If you are suffering from thickening of the skin on your hands or feet accompanied with red, scaly plaques, you may be suffering from palmar/plantar psoriasis.  These areas of thickening can be painful and can make it difficult to stand prolonged periods of time difficult, due to the pain. The skin on your hands and feet can even crack open (called fissures) and bleed.  Sufferers of palmar/plantar psoriasis also report a burning sensation and occasionally stiff joints in their hands/feet.

This type of psoriasis, like other types of psoriasis, can be inherited. No one knows why this type is isolated only on your hands/feet, but it may due to another skin condition, injury, or allergic reaction in that area. Stress has been found to cause this condition to flare-up, as well as some medications. Patients who are obese, have a metabolic syndrome (such as diabetes), smoke, or drink large amounts of alcohol, may find have more severe cases of this disorder.

While this condition may never go away and it cannot be cured, it can be managed at home and with the help of a dermatologist.  If your psoriasis is only on your hands, you have palmar psoriasis. If your psoriasis is only on your feet, you have plantar psoriasis. Luckily, treatment for either condition is the same. Palmar/plantar psoriasis is a chronic condition in which you may experience periods of remission as well as flare-ups. One of the goals of treatment is the keep the skin cells from growing so fast as well as removing the current scales from the skin, in order to reduce the number of symptoms you experience.

Treatments of palmar/plantar psoriasis include:

  • Weight loss (if needed)
  • Exercising on a regular basis
  • Limiting your alcohol consumption
  • Quit smoking (if applicable)
  • Vitamin D analogs
  • Treating any other diseases or disorders you have (like diabetes, hypertension, or hyperlipidemia)
  • Ultraviolet Light Therapy
  • Using emollients (thick barrier creams to help prevent cracking)
  • Heel balms that contain urea or salicylic acid
  • Coal tar
  • Topical steroids
  • Prescription medication such as methotrexate or acitretin

Managing diet, stress load, moisturizers, and regular bathing routines can help to keep the psoriasis at bay.  Also remember to always protect your skin while working outside to avoid injuries to your hands and feet.

If you are suffering from thick, cracked skin on your hands or feet, call The Dermatology Center of Indiana location nearest you. Our dermatologists can diagnosis your skin condition and help you manage any troublesome symptoms you may be experiencing.
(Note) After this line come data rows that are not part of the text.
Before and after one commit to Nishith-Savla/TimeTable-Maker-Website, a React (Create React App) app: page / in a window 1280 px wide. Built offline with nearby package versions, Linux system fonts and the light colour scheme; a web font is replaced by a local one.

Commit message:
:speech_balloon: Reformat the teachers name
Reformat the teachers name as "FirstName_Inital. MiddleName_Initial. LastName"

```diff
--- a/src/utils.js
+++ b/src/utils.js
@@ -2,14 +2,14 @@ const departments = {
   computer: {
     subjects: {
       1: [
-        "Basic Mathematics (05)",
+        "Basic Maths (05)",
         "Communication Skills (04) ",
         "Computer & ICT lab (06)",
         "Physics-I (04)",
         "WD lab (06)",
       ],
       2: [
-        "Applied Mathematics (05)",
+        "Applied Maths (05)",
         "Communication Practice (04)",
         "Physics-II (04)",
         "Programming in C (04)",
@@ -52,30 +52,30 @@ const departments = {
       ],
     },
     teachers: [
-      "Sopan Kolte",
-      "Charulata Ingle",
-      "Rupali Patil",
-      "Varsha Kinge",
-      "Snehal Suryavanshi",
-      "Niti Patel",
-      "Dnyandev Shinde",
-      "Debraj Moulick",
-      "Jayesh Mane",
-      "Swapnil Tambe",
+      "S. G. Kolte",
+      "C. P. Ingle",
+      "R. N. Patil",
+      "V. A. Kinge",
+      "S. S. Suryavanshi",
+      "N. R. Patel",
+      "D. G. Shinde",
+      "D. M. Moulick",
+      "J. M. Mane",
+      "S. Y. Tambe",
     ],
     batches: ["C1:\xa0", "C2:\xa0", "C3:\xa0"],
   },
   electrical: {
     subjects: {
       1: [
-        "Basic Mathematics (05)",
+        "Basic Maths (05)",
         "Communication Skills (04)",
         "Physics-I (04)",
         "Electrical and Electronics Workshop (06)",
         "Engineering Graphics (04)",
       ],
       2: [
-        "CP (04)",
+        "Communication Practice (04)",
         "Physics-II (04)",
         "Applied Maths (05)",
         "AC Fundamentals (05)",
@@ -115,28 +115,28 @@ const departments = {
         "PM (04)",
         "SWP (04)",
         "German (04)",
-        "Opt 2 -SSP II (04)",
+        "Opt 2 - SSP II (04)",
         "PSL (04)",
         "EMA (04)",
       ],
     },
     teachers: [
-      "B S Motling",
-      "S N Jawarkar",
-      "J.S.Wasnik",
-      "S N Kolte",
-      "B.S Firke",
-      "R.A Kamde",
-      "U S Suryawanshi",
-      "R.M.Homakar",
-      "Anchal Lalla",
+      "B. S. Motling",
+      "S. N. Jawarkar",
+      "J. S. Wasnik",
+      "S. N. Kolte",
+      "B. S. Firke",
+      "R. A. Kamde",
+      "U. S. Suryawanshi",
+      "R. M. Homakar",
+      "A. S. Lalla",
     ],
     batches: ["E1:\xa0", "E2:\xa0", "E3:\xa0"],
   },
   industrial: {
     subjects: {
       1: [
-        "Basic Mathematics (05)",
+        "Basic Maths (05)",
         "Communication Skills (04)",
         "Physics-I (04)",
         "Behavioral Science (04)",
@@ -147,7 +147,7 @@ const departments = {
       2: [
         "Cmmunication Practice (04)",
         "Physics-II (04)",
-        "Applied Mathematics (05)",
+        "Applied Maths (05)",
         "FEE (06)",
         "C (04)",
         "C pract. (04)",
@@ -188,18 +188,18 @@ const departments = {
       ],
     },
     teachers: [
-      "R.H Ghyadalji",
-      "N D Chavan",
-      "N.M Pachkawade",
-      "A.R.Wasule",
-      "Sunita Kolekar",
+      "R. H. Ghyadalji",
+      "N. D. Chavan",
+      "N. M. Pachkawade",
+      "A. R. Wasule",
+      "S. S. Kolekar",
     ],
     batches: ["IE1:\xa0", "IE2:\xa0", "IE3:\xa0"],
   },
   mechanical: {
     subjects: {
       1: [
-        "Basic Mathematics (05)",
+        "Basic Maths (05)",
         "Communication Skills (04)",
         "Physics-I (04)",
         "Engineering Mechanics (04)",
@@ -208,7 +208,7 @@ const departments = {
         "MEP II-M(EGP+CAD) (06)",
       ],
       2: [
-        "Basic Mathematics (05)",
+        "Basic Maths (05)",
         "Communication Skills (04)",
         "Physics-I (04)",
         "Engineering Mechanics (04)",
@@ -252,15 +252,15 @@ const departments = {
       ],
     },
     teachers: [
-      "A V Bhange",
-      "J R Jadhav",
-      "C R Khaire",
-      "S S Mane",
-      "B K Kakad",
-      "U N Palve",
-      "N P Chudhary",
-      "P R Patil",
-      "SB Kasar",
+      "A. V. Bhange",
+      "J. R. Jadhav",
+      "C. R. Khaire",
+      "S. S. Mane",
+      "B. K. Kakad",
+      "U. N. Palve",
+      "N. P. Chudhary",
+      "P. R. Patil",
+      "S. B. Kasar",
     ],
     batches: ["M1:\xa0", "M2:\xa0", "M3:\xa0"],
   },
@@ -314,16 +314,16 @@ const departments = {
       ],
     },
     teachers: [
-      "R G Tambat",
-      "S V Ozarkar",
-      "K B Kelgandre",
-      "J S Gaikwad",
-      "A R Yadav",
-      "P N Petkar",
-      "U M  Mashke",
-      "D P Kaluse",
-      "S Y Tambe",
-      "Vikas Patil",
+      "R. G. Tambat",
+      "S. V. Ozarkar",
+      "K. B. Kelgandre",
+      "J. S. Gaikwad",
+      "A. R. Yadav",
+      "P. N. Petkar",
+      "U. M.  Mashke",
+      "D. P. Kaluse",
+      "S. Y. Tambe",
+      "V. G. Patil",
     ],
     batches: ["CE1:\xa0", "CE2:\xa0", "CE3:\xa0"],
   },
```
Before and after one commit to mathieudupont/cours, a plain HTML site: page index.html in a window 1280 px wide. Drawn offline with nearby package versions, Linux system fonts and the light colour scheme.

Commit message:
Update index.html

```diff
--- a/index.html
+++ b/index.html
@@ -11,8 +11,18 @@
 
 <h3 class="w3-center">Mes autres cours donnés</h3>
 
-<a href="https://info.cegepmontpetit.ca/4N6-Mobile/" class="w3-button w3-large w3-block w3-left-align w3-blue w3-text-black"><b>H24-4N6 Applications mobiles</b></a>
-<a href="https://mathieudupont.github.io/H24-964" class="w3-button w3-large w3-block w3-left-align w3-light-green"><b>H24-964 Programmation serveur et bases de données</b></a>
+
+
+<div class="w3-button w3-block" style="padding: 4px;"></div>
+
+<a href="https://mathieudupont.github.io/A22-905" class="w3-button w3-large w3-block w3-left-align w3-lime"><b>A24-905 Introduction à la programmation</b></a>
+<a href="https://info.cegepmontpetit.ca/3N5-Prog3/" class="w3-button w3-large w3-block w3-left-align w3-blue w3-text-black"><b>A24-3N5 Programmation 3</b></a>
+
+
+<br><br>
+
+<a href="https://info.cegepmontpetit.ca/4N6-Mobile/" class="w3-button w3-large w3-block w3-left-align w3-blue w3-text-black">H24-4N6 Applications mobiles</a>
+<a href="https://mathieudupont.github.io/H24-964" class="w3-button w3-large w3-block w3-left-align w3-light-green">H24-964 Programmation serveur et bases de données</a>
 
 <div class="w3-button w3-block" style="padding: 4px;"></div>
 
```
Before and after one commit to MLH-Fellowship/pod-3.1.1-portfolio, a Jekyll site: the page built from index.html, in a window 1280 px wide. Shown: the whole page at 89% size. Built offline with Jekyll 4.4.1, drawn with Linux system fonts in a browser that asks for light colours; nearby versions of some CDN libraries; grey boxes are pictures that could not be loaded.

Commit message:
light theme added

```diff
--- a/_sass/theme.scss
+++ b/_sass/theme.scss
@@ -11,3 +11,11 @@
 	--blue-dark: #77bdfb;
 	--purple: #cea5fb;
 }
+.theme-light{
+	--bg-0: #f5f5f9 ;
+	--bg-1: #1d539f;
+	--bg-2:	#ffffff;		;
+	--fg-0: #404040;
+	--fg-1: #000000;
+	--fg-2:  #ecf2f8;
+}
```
Disclaimer: This blog provides general information and discussion about medical, cosmetic, mohs, and surgical dermatology. The words and other content provided in this blog, and in any linked materials, are not intended and should not be construed as medical advice. If the reader or any other person has a medical concern, he or she should consult with an appropriately-licensed dermatologist or other health care worker.